Tolkien Gateway

Athelas

Revision as of 22:40, 13 May 2011 by Morgan (Talk | contribs)
The name Athelas refers to more than one character, item or concept. For a list of other meanings, see Athelas (disambiguation).
John Howe - Athelas.jpg
Athelas
Other namesKingsfoil, asëa aranion
LocationMiddle-earth

Athelas, also known as Kingsfoil or asëa aranion ("Leaf of Kings"), was a plant with healing powers.

Contents

History

Athelas was first brought to Middle-earth by Númenóreans, but by the end of the Third Age the knowledge of its healing properties was lost among all but the Rangers of the North. It was a sweet-smelling herb which grew sparsely in the North and only in places where the Men of Westernesse had camped or lived.

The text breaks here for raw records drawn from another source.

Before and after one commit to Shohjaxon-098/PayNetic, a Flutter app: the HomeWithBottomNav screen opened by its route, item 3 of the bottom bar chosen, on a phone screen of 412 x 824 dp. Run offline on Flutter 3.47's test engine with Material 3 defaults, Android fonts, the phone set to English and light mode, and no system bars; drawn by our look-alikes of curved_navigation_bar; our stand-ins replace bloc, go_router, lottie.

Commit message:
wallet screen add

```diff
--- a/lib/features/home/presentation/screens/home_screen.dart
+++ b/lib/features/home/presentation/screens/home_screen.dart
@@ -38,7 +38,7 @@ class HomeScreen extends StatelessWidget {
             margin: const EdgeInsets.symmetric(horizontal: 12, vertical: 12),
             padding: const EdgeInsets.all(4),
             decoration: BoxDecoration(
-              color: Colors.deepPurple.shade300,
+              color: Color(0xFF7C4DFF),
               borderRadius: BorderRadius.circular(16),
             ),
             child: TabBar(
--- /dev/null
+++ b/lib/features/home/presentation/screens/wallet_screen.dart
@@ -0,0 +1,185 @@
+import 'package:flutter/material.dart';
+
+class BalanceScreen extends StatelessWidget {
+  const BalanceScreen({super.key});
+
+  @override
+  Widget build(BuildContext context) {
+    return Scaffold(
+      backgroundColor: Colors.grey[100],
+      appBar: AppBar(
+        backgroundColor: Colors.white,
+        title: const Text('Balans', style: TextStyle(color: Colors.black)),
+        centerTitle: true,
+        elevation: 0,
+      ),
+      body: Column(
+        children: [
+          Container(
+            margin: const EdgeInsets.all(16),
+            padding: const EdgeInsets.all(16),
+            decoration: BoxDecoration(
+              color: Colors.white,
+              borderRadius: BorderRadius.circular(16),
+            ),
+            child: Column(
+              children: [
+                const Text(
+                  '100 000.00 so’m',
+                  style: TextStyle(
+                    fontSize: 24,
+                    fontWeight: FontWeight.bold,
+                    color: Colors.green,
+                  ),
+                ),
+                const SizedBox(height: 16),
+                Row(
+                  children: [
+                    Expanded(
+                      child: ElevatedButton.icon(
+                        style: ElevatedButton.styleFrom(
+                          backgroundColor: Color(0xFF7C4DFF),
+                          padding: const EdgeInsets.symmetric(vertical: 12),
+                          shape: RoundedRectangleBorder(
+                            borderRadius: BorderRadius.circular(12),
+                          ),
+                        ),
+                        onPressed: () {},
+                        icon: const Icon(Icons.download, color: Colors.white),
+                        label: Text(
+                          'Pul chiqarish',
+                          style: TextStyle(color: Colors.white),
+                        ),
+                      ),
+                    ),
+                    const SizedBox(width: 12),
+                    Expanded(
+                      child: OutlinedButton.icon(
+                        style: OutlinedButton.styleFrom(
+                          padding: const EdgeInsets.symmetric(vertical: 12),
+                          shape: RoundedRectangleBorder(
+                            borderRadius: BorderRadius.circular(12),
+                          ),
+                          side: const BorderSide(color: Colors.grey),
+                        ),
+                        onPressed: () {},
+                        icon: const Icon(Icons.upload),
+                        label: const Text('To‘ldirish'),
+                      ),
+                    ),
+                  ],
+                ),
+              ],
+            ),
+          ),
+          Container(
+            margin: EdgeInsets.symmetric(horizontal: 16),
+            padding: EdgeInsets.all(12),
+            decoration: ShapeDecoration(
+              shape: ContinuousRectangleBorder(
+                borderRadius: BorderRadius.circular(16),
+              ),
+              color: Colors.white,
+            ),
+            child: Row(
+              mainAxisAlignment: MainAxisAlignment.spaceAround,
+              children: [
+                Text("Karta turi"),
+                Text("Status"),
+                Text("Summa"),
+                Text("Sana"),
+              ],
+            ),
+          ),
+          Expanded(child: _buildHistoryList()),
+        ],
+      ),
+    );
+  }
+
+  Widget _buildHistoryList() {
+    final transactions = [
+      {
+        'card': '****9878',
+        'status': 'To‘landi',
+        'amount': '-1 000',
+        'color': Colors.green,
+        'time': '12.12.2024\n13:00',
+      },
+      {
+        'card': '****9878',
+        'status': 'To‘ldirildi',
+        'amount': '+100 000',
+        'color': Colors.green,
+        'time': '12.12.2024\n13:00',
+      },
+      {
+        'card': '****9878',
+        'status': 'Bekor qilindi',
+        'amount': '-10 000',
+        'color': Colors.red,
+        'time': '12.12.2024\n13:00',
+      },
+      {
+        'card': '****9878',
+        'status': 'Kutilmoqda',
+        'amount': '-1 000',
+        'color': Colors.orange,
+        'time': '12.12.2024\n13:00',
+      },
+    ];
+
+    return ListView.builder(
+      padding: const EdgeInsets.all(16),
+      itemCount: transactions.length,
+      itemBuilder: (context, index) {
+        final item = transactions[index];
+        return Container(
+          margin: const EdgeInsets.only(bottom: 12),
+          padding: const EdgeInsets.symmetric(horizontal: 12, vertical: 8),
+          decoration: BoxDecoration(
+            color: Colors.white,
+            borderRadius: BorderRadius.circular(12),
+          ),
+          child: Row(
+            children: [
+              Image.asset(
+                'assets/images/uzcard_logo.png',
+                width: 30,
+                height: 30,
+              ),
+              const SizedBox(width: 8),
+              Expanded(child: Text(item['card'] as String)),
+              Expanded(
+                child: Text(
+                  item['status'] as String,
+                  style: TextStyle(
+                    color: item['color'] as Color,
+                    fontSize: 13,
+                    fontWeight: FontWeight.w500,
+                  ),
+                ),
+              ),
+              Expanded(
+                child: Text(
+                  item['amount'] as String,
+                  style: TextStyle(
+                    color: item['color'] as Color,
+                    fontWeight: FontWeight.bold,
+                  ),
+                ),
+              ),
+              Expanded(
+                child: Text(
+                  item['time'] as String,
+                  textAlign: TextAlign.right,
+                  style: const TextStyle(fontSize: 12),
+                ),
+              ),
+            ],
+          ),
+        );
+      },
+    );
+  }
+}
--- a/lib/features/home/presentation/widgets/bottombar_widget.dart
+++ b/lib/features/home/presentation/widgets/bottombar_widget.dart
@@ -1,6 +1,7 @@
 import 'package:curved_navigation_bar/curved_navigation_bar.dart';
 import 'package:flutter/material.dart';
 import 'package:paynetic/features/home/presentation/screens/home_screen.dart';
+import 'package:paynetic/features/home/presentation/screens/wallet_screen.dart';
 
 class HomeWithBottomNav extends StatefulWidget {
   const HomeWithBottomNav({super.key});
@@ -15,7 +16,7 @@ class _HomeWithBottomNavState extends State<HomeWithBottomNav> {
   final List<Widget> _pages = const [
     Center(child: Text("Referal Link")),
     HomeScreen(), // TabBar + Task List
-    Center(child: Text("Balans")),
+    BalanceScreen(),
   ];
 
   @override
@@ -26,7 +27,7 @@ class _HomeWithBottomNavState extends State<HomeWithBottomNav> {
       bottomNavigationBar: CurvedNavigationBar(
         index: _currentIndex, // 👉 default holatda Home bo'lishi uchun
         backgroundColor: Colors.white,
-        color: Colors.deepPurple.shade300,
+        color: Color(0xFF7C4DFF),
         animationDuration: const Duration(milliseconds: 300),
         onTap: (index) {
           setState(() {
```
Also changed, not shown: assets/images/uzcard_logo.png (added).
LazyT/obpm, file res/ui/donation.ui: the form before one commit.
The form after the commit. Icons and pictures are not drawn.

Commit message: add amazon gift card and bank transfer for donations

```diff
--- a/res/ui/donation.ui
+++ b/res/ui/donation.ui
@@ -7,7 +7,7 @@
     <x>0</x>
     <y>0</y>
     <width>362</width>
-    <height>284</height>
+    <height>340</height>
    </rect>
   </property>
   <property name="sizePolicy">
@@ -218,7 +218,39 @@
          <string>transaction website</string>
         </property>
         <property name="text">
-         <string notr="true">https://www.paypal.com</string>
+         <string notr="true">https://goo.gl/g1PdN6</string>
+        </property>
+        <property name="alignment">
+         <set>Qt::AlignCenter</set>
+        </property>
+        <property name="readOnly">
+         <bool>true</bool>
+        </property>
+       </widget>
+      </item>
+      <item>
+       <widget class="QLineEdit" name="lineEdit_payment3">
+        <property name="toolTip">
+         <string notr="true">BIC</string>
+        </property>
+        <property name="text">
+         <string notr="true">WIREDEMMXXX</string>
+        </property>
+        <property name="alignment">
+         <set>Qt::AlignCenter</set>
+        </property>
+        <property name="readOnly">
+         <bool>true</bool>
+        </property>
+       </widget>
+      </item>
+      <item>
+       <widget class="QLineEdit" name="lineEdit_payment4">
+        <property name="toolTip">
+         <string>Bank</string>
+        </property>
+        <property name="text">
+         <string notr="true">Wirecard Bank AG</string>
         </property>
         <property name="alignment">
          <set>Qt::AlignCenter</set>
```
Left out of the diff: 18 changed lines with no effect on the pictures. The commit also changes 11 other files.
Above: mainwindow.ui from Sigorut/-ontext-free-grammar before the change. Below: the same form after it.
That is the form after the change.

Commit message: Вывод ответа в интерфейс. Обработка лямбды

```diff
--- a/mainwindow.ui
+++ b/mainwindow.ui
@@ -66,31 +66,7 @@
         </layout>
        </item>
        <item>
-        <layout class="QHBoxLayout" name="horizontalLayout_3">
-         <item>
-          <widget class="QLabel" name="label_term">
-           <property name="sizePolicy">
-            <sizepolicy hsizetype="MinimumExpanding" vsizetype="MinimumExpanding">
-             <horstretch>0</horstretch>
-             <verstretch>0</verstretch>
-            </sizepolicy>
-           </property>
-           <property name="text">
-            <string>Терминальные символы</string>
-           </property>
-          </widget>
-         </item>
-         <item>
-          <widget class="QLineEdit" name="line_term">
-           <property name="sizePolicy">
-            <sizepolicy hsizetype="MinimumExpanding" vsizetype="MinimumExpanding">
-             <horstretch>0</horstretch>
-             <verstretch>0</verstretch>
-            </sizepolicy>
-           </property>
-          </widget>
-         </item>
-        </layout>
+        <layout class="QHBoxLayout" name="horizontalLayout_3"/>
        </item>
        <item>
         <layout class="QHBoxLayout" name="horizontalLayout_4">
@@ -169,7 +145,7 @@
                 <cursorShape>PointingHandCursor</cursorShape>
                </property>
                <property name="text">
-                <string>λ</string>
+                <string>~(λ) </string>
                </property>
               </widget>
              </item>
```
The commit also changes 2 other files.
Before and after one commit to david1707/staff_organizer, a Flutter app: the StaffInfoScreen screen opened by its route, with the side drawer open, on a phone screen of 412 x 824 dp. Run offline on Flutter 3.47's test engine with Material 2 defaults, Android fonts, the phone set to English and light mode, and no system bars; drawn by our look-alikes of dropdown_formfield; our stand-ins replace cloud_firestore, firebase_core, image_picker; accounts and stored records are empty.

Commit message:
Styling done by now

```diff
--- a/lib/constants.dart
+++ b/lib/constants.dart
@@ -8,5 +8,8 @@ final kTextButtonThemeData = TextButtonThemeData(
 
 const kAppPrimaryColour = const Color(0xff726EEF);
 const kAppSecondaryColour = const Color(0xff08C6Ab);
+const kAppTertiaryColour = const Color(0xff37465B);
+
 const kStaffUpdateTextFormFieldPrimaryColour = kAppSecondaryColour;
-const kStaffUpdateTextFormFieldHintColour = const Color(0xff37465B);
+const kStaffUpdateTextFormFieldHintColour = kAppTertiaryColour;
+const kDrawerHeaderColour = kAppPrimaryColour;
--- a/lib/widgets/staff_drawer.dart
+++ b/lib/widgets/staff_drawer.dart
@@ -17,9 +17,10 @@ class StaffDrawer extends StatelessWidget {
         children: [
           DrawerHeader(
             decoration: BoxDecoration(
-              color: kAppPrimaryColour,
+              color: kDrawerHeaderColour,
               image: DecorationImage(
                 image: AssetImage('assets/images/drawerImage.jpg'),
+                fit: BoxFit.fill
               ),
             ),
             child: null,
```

In Gondor (where the name “kingsfoil” was used) its healing virtues were unknown and its leaves were esteemed only for their refreshing scent but it was especially powerful in the hands of the king, perhaps because of the Elvish heritage of the royal house.

It was used by Aragorn, secretly entering Minas Tirith upon his return to Gondor to heal those touched by the Black Breath, an act that enhanced his reputation and strengthed his claim to the crown.

Athelas from Peter Jackson's The Fellowship of the Ring.jpg

Etymology

Athelas is a Sindarin word, consisting of athae + lass.[1]

Kingsfoil has the Old French element foil, "leaf" as seen in cinquefoil.[2]

Other versions of the legendarium

Athelas was also used by Huan and Lúthien to heal wounded Beren in the early Lay of Leithian. It contradicts the information from The Lord of the Rings of it being brought to Middle-earth by Númenóreans, so it was either changed by Tolkien in later versions of his legendarium, or athelas grew in Beleriand before it was destroyed, and then brought back to Middle-earth by Númenóreans in the Second Age.

Appearances outside the legendarium

Kingsfoil is also mentioned in Ursula K. Le Guin's A Wizard of Earthsea, as one of the herbs in the witch of Gont's hut.

Athelas is also mentioned in the game Quest for Glory.

See also

References

  1. J.R.R. Tolkien, "Words, Phrases and Passages in Various Tongues in The Lord of the Rings", in Parma Eldalamberon XVII (edited by Christopher Gilson), p. 148
  2. J.R.R. Tolkien, "Nomenclature of The Lord of the Rings" in Wayne G. Hammond and Christina Scull (eds), The Lord of the Rings: A Reader's Companion, p. 781